COVID-19 electron microscope scan

This scanning electron microscope image shows SARS-CoV-2 (yellow) — also known as 2019-nCoV, the virus that causes COVID-19 — isolated from a patient in the U.S., emerging from the surface of cells (blue/pink) cultured in the lab.

Ravalli County will host its first large-scale COVID-19 vaccination clinic Saturday.

The county is set to receive 975 of the 19,500 doses of the Pfizer vaccine that were initially allocated to CVS and Walgreens for use at the state’s long-term care facilities.

Gov. Greg Gianforte announced last week the federal government has approved Montana’s request to reroute those doses to hospitals around the state equipped with ultra-cold storage facilities needed for the Pfizer vaccine.

Rocky Mountain Laboratories loaned Marcus Daly Memorial Hospital ultra-cold freezers at the beginning of the COVID-19 vaccine roll-out.

While the hospital will receive the doses and host Saturday’s clinic, MDMH’s spokesperson Christina Voyles said multiple local entities will help run the one-day community vaccination event.

The appointment-only clinic is set for Saturday, Feb. 13 from 8 a.m. to 2:30 p.m. at the Bitterroot Physician’s Clinic, 1200 Westwood Drive in Hamilton. Residents who fall in the state’s Phase 1B category who are already on vaccine waiting lists at local entities will be vaccinated.

Ravalli County clinics, pharmacies and the public health department will provide the names of the people who will be vaccinated from their waiting lists.
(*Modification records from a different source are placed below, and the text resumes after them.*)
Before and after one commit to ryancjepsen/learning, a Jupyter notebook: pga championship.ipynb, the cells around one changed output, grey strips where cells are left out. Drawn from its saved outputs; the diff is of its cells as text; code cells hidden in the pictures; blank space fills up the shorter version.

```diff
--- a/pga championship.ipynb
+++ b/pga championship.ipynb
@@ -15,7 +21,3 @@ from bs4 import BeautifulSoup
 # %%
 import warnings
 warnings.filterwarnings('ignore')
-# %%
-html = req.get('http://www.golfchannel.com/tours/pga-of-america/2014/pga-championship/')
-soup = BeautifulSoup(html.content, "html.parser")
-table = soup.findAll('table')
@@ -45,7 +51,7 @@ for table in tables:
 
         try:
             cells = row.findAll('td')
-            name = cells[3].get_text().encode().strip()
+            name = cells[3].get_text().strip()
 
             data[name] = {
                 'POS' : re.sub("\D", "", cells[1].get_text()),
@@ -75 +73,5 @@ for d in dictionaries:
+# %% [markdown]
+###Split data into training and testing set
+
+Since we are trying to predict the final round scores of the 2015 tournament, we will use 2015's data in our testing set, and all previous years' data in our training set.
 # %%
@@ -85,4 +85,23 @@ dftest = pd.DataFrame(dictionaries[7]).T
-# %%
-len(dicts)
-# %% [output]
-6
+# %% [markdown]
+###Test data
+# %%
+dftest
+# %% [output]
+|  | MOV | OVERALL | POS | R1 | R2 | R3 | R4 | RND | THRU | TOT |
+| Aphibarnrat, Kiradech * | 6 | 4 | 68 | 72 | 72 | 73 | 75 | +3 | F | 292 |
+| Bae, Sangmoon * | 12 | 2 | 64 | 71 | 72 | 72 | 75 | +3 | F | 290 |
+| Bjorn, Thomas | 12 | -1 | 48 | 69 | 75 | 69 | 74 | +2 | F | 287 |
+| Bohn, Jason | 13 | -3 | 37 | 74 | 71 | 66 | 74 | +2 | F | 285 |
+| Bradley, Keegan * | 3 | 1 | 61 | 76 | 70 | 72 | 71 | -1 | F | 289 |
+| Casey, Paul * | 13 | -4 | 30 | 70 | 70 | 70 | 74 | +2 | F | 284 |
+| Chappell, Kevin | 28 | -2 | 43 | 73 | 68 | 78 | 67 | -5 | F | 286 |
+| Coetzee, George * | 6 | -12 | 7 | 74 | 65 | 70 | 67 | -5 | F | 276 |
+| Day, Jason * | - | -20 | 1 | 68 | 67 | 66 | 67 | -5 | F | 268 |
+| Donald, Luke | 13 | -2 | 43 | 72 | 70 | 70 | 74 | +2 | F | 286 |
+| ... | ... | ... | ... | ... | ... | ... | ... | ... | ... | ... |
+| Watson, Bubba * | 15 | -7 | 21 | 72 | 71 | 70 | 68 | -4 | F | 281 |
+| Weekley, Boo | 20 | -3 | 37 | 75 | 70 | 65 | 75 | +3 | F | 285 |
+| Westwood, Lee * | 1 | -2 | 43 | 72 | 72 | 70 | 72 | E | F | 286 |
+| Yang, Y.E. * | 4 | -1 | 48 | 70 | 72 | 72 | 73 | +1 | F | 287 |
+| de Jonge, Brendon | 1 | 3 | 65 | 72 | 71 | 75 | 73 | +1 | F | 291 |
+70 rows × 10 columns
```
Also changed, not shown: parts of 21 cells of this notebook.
Walk-in appointments will not be available.

Officials plan to set up appointments with people from those lists over the next few days.

People will be prescreened.

“Some people might not want the Pfizer vaccine,” Voyles said. “Some might not be able to return March 6. They will also be asked about allergies or if they’ve had another vaccine within the last 14 days.”

Voyles said the clinic looks to vaccinate 180 to 200 people per hour. People who have been vaccinated will be asked to either wait inside or out in their cars for at least 15 minutes after receiving their shot to ensure no adverse reactions to the vaccine.

The clinic will draw help from the different community health care partners to both administer the vaccine and serve as volunteers to ensure the clinic runs smoothly. Voyles said they’ll also tap into a list of retired nurses and physicians who have offered their help.

“We’re elated to be able to pool resources with other health care partners in the community, to offer such a large vaccine clinic,” said Pete Dunn, director of MDMH Rehabilitation and community COVID-19 vaccination liaison.

“We want to publically thank those joining forces, not only for this clinic but for other vaccine-related activities as well: Bitterroot Drug, Corvallis Drug, Ridgeway Pharmacy, Healthcare Plus Pharmacy, Ravalli Family Medicine, Ridgeway Pharmacy, Valley Drug, Family Pharmacy, Osco Pharmacy, Timber Ridge Pharmacy, Walgreen’s and Public Health.”

“Folks from these groups will come to our campus this Saturday to help vaccinate, coordinate and assist with all logistics,” Dunn said.

The second shot will be provided on March 6.

Phase 1B recipients include people over 70 years of age; American Indians or other people of color who may be at elevated risk for COVID-19 complications; and people ages 16 to 18 with high-risk medical conditions.

The vaccine is funded by the federal government. There is no charge.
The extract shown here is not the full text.